Orlando to host presidential debate in fall
By STEVE Bousquet
Published February 19, 2007
TALLAHASSEE -- Florida Republicans will not hold a straw poll of presidential candidates later this year, and instead will host a prime-time debate to be televised on the Fox network in October.
Republican Party Chairman Jim Greer announced the moves Monday following consultations with Gov. Charlie Crist and top party officials.
The two-day party convention, set for Oct. 20-21 at the Rosen Shingle Creek Resort in Orlando, is dubbed Presidency IV, and will also include a luncheon showcasing Crist and an afternoon forum with candidates, Greer said. It is the fourth such gathering of Florida Republicans.

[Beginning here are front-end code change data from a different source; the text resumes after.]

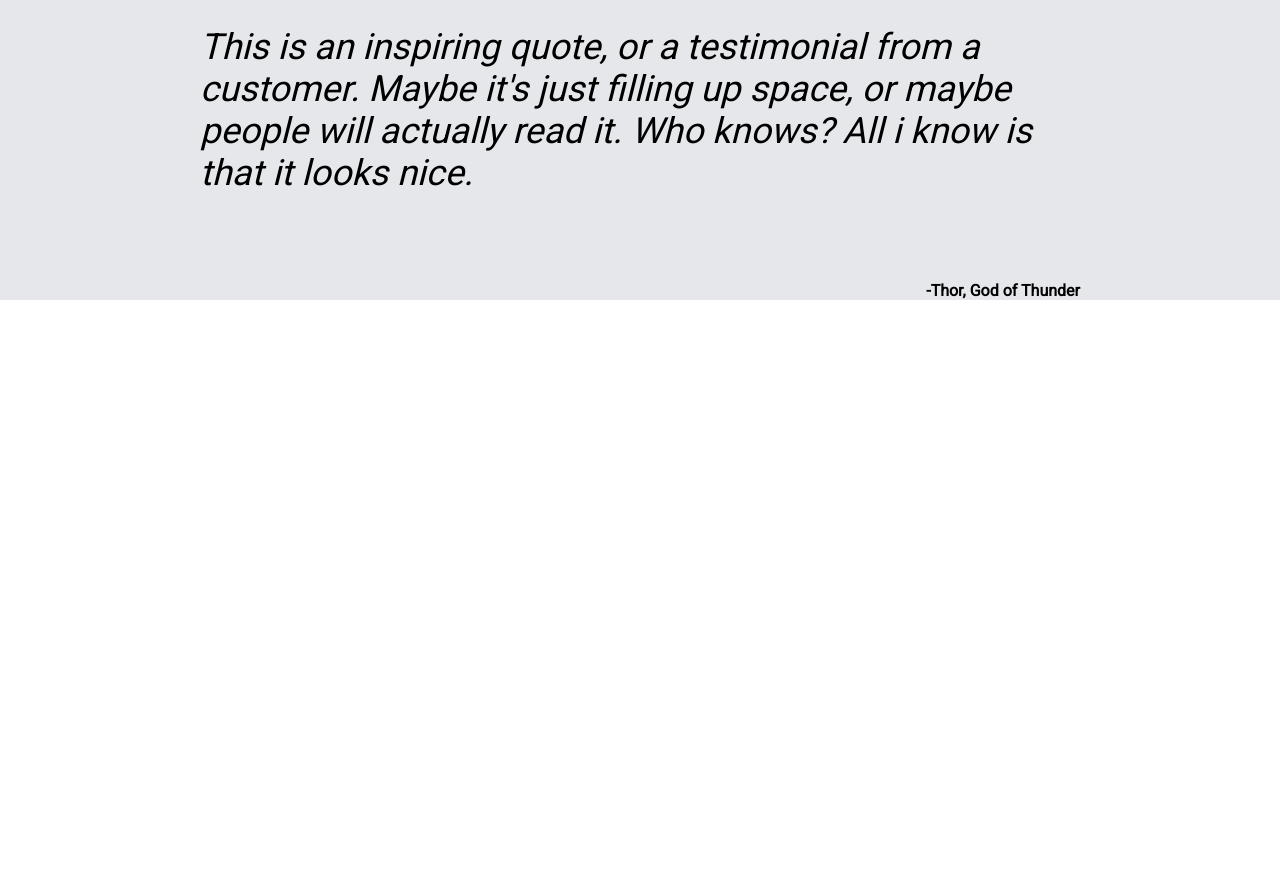
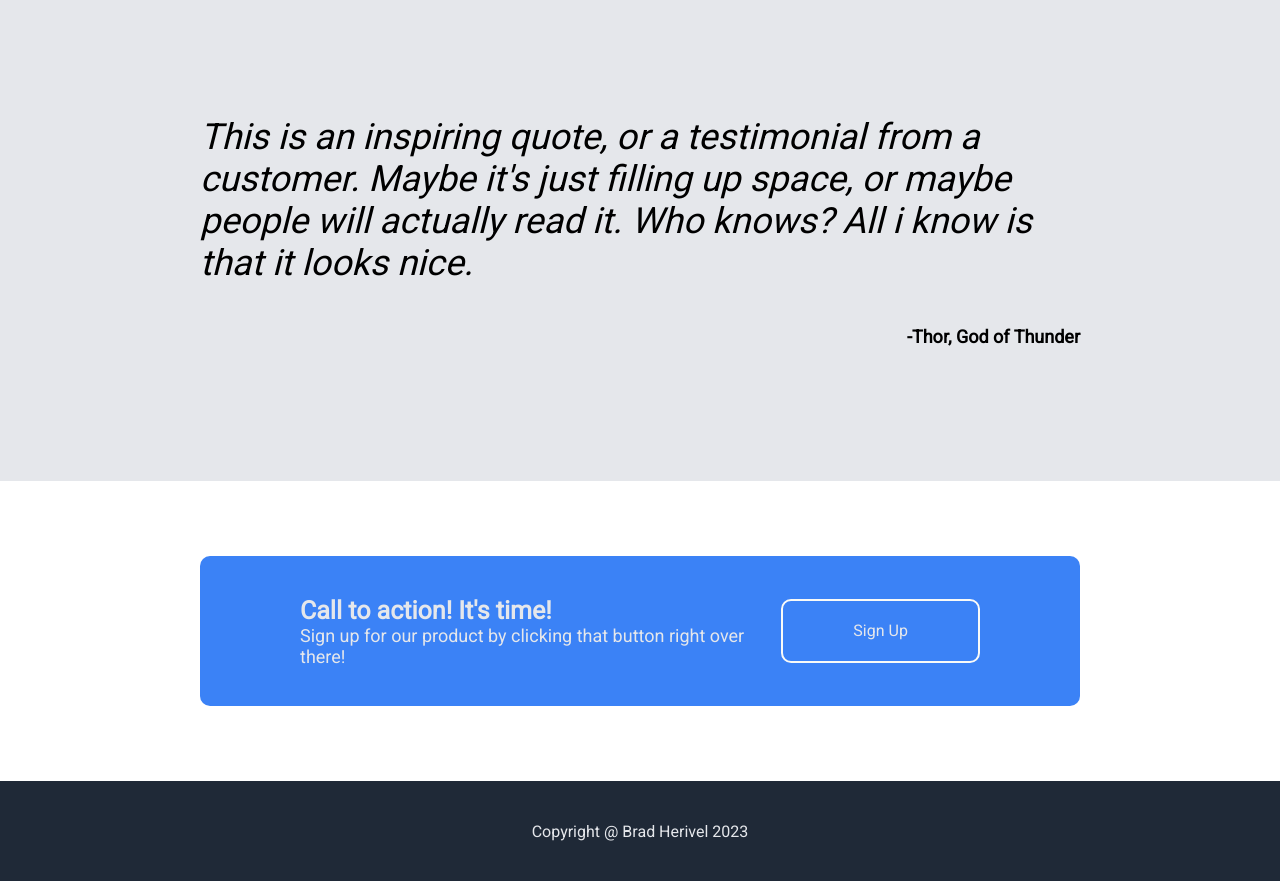
Before and after one commit to bradherivel/project-landing-page, a plain HTML site: page index.html in a window 1280 px wide. Shown: the part 994-1875 px from the top of the page. Before the commit the page ends 1294 px from the top, so only its background shows below. Drawn offline with Linux system fonts and the light colour scheme.

Commit message:
Finish project landing page, slight edits needed

```diff
--- a/index.html
+++ b/index.html
@@ -105,16 +105,59 @@
 
         <br>
 
+        <p class="thor">-Thor, God of Thunder</p>
+
+    </div>
+
+</div>
+
+<div class="forth-section">
+
+    <div class="call-to-action-box">
+
+        <div class="call-to-action-txt">
+
+        Call to action! It's time!
+
+        <br>
+
+
+
+        <div class="sign-up-txt">
+
+        Sign up for our product by clicking that button right over there!
+
+        </div>
+
+    </div>
+
+        <div class="signup-button">
+
+            Sign Up
+
+        </div>
+
+    </div>
+
     </div>
 
 
+    <div class="footer">
+
+        <div class="foot-box">
+
+            <div class="text-box">
+
+                Copyright @ Brad Herivel 2023
+
+            </div>
+        </div>
+    </div>
+
 </div>
 
-    <div class="quote2">
 
-        <p>-Thor, God of Thunder</p>
-
-    </div>
+</div>
 
 </div>
 
--- a/styles.css
+++ b/styles.css
@@ -114,18 +114,68 @@ h2{
     font-weight: lighter;
     padding-left: 200px;
     padding-right: 200px;
+    padding-top: 100px;
+    padding-bottom: 100px;
     height: 300px;
 
 }
 
-.quote2{
+.thor{
+    text-align: end;
+    font-size: 18px;
+    font-weight: 900;
+}
+
+.forth-section{
     display: flex;
-    justify-content: flex-end;
+    justify-content: center;
     align-items: center;
-    background-color:#e5e7eb;
-    font-size: 12;
+    height: 300px;
+}
+
+.call-to-action-box{
+    display: flex;
+    justify-content: space-between;
+    align-items: center;
+    height: 150px;
+    width: 1100px;
+    margin-left: 200px;
+    margin-right: 200px;
+    background-color:#3B82F6;
+    color: #e5e7eb;
+    border-radius: 10px;
+}
+
+.call-to-action-txt{
+    justify-content: center;
+    align-content: center;
+    font-size: 25px;
     font-weight: bolder;
-    margin:0;
-    padding-left: 200;
-    padding-right: 200px;
+    margin-left: 100px;
 }
+
+.sign-up-txt{
+    font-size: 18px;
+    font-weight: normal;
+}
+
+.signup-button{
+    height: 40px;
+    width: 200px;
+    border: solid #f9faf8 2.5px;
+    border-radius: 10px;
+    text-align: center;
+    padding-top: 20px;
+    margin-right: 100px;
+}
+
+.footer{
+    display:flex;
+    height: 100px;
+    width: auto;
+    background-color: #1f2937;
+    text-align: center;
+    justify-content: center;
+    align-items: center;
+    color: #e5e7eb;
+}
```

The next big task for the Florida GOP: securing commitments from candidates to take part in the debate.
Flanked by seven top party officials, Greer said a debate will be more beneficial to Republican voters in Florida and nationally.
“It adds more credibility,” Greer said. “I think we all know a straw poll is who comes, who buys the most tickets and so on.”

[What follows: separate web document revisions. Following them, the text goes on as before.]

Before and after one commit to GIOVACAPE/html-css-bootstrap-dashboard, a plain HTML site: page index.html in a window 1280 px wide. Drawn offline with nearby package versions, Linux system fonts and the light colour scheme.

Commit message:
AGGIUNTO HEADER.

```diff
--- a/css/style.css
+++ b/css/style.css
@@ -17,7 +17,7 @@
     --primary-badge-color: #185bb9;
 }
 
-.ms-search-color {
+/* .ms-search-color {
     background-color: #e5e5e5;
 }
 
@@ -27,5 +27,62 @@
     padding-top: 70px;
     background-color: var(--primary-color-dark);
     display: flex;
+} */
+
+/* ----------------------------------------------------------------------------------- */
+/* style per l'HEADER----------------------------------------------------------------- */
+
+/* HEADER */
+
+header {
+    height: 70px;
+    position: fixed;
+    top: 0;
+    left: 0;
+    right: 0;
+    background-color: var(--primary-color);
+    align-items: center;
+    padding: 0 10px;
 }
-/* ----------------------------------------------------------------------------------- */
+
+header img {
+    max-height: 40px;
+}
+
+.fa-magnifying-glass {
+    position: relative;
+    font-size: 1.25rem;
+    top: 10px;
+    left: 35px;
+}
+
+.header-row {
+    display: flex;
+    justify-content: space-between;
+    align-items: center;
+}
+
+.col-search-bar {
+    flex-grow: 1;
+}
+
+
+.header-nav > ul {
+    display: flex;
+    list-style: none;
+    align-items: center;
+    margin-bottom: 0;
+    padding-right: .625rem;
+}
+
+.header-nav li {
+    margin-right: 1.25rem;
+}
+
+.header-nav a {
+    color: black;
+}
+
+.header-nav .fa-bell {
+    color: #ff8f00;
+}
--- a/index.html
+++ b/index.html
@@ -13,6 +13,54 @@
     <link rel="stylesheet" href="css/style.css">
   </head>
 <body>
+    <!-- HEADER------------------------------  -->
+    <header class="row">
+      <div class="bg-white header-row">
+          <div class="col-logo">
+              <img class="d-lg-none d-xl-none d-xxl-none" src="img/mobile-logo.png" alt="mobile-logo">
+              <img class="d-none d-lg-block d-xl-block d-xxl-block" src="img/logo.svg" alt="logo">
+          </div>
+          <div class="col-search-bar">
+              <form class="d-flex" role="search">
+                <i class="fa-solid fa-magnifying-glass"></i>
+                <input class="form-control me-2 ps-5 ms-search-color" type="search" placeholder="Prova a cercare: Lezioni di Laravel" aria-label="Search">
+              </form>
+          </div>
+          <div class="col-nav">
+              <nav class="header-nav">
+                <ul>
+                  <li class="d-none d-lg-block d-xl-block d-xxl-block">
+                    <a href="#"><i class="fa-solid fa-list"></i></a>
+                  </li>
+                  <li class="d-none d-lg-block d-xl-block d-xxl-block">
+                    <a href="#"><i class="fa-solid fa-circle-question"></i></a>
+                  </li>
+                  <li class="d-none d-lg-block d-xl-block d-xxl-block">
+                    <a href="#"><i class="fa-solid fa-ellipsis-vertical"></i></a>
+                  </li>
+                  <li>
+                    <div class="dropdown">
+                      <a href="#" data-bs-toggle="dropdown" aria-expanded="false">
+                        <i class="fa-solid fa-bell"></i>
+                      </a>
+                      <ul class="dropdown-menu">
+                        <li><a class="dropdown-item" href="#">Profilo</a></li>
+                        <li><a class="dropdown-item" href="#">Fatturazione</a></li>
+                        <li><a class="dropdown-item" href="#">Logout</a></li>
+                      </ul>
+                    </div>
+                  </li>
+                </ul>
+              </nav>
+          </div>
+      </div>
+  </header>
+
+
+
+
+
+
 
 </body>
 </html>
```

Many candidates and strategists consider straw polls costly and time-consuming and not necessarily an accurate reflection of a candidate’s support.
But Greer said the decision to scrub a straw poll was not due to pressure from presidential candidates who oppose them.
“I haven’t had much discussion with the presidential candidates,” Greer said. “None of them has contacted me directly. I made this decision without consulting of what they wanted and what they didn’t want.”
Asked if he was pressured by Crist, Greer said: “I consulted with the governor, but I’m the chairman of the party.”
The party declined to comment on talk that candidates will be charged $100,000 to participate and delegates -- or “ambassadors” -- also may be charged an entry fee.
“We’re not releasing any cost estimates or fund-raising estimates at this point,” spokesman Jeff Sadosky said.
Republican National Committeewoman Sharon Day of Fort Lauderdale endorsed the decision to deep-six a straw poll.
“There’s not many times that a grass roots activist will have a front-row seat at one of the first presidential debates,” Day said. “To have Florida highlighted on prime time on Fox News -- with Republicans, Fox News is our red meat.”
A spokesman for former Massachusetts Gov. Mitt Romney said he did not consider the scrubbing of a straw poll to be a setback to his efforts to build a grass roots organization in the state.
“It’s not a surprise that other candidates’ camps are very relieved they don’t have to face Governor Romney and his organization in a Florida straw poll,’’ spokesman Kevin Madden said.
“Regardless, we’re still pleased with the prospect of going head-to-head with the other candidates in the Florida primary contest.”
The state GOP and the Fox network are still negotiating a number of details, including who will serve as moderator, the length of the program and whether candidates must be present in Orlando or can participate by satellite from other cities.
Greer said the Republican Party’s media consultant in arranging the debate is Jay Burmer, a former official in the attorney general’s office under Crist.
The debate is scheduled for Sunday, Oct. 21.Times political editor Adam C. Smith contributed to this report.
Steve Bousquet can be reached at email@example.com or (850) 224-7263.
[Last modified February 19, 2007, 19:50:43]
[an error occurred while processing this directive]